This is the scenario based on extensive scientific knowledge of grizzly bear biology that the Skagit County Commissioners, assuming they had read the plan, found so threatening that the American Stewards of Liberty had to be hired. For the thousands of dollars paid to the Stewards, Skagit and two other counties got the “coordination” meeting and a long letter to Secretary of the Interior Ryan Zinke demanding a halt to the North Cascades planning and, further, delisting of the grizzly. (Note that Whatcom County’s Council voted to support restoration of the bear. The Snohomish County Council remained neutral.) The “Stewards” letter failed.
In March 2018 Secretary Zinke visited North Cascades National Park headquarters in Sedro-Woolley explicitly to announce his belief that grizzlies belong in the North Cascades. He directed the National Park Service and U.S. Fish & Wildlife Service to accelerate completion of the plan. While this surprised local officials, they didn’t quit their opposition.
Grizzly restoration shelved
In 2020, Zinke’s successor, energy industry lobbyist David Bernhardt, reversed Zinke in response to Congressman Dan Newhouse’s need to assuage his eastern Washington constituents. The Skagit County Commissioners once again joined commissioners in several other counties to oppose implementing the Endangered Species Act. For now, planning to restore the grizzly bear to the North Cascade Ecosystem has been halted.
The saga of restoring the grizzly to the wild Cascades will continue. Skagit County Commissioners will have another chance to consider whether wildlife management is truly part of their portfolio or something better left to the people whose job and expertise it truly is.

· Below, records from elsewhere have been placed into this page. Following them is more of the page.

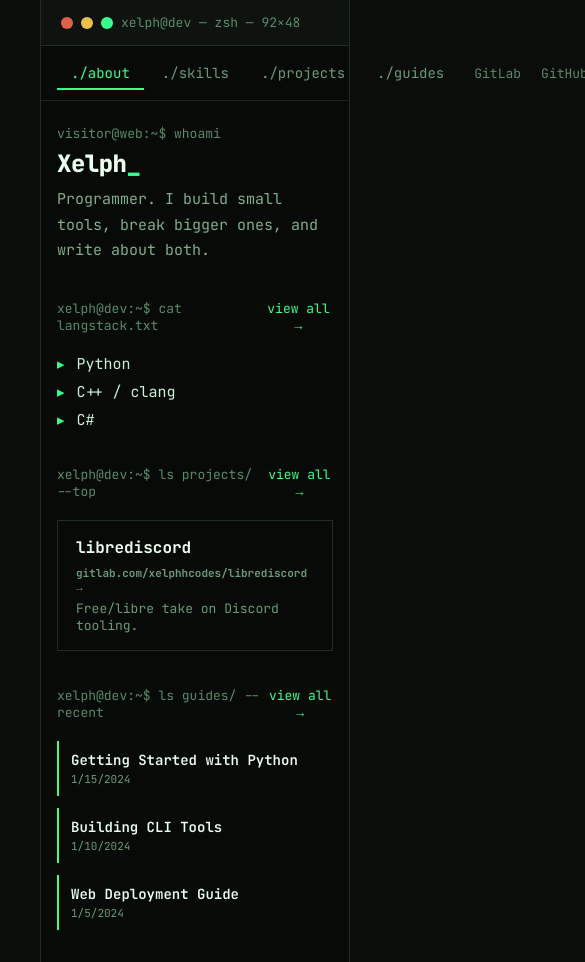
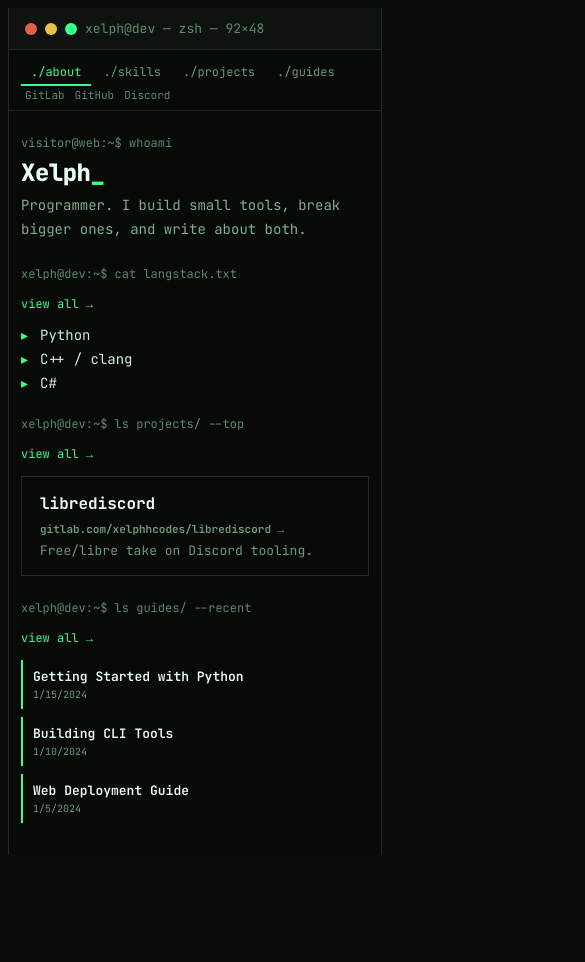
Before and after one commit to xelphh/xelph.lol, a Next.js app: page / in a window 390 px wide. Shown: the top 962 px of the page, 585 px wide, since content can reach past the window. After the commit the page ends 863 px from the top, so only its background shows below. Built offline with nearby package versions, Linux system fonts and the light colour scheme.

Commit message:
Fix mobile spacing and responsiveness

```diff
--- a/app/page.module.css
+++ b/app/page.module.css
@@ -319,16 +319,78 @@
 }
 
 @media (max-width: 768px) {
+  .container {
+    padding: 8px;
+  }
+
+  .terminal {
+    max-width: 100%;
+    width: 100%;
+  }
+
+  .header {
+    padding: 12px 16px;
+  }
+
+  .nav {
+    padding: 8px 12px;
+    gap: 2px;
+    font-size: 12px;
+    flex-wrap: wrap;
+  }
+
+  .navBtn {
+    padding: 6px 10px;
+    font-size: 12px;
+  }
+
+  .navBtn.active {
+    padding-bottom: 4px;
+  }
+
+  .link {
+    font-size: 11px;
+    margin: 0 4px;
+  }
+
   .content {
-    padding: 24px 16px 32px;
+    padding: 24px 12px 32px;
+  }
+
+  .about {
+    gap: 16px;
+    margin-bottom: 24px;
   }
 
   .title1 {
     font-size: 24px;
+    margin-bottom: 6px;
   }
 
-  .about {
-    margin-bottom: 32px;
+  .bio {
+    font-size: 14px;
+  }
+
+  .section {
+    margin-top: 24px;
+  }
+
+  .sectionHeader {
+    flex-direction: column;
+    gap: 8px;
+  }
+
+  .prompt {
+    font-size: 12px;
+  }
+
+  .viewAllBtn {
+    font-size: 12px;
+  }
+
+  .list {
+    gap: 6px;
+    font-size: 14px;
   }
 
   .projectTitle {
@@ -339,4 +401,31 @@
   .projectUrl {
     font-size: 11px;
   }
+
+  .skillTabs {
+    gap: 2px;
+    padding-bottom: 6px;
+  }
+
+  .skillTab {
+    padding: 6px 2px;
+    font-size: 12px;
+    margin-right: 12px;
+  }
+
+  .guidePreviewList {
+    gap: 8px;
+  }
+
+  .guidePreview {
+    padding: 8px 10px;
+  }
+
+  .guidePreviewTitle {
+    font-size: 13px;
+  }
+
+  .guidePreviewDate {
+    font-size: 10px;
+  }
 }
```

Nationally-owned public lands, the heritage of every American, that lie within county boundaries seem to often rankle county officials, making them an easy audience for far right groups. These lands do not directly generate county tax revenues nor require county services, though because of them counties receive free federal money from two programs, Payment in Lieu of Taxes and Secure Rural Schools.
Even though Washington State and other western states gave up all claim to federal lands at statehood, it still bothers some county government leaders that these vast acreages, property of all Americans, lie beyond their control.
A moral and ethical imperative
The Endangered Species Act is based on a moral and ethical imperative embraced by the people’s representatives in Congress and by the vast majority of Americans. This imperative recognizes the reality that Earth is the home we share with many other living things and that it is not for us to cause their demise.
We Skagit residents are fortunate to live close enough to the wild Cascades to get to know them if we choose. With patience and luck, we can observe and marvel at the creatures that live there. With thought and care, we can do so without conflict.
Restoration should not be taken as a time or reason to use public funds to consort with right wing groups. We human beings are responsible for the near extinction of the great bear and its removal from the natural life of the Cascades. It was wrong to do that, just as it was wrong to cause the near extinction of salmon and other creatures. Now it’s time to do the right thing and focus on restoration.
It’s time too for public transparency to become the rule in Skagit County government – transparency about the organizations our county leaders choose to engage with, the issues they choose to take on, and the expertise they choose to tap.
Tim Manns moved to Skagit County in 1992 to work on the staff of North Cascades National Park. In retirement, he volunteers for conservation organizations dedicated to keeping the Skagit a special place.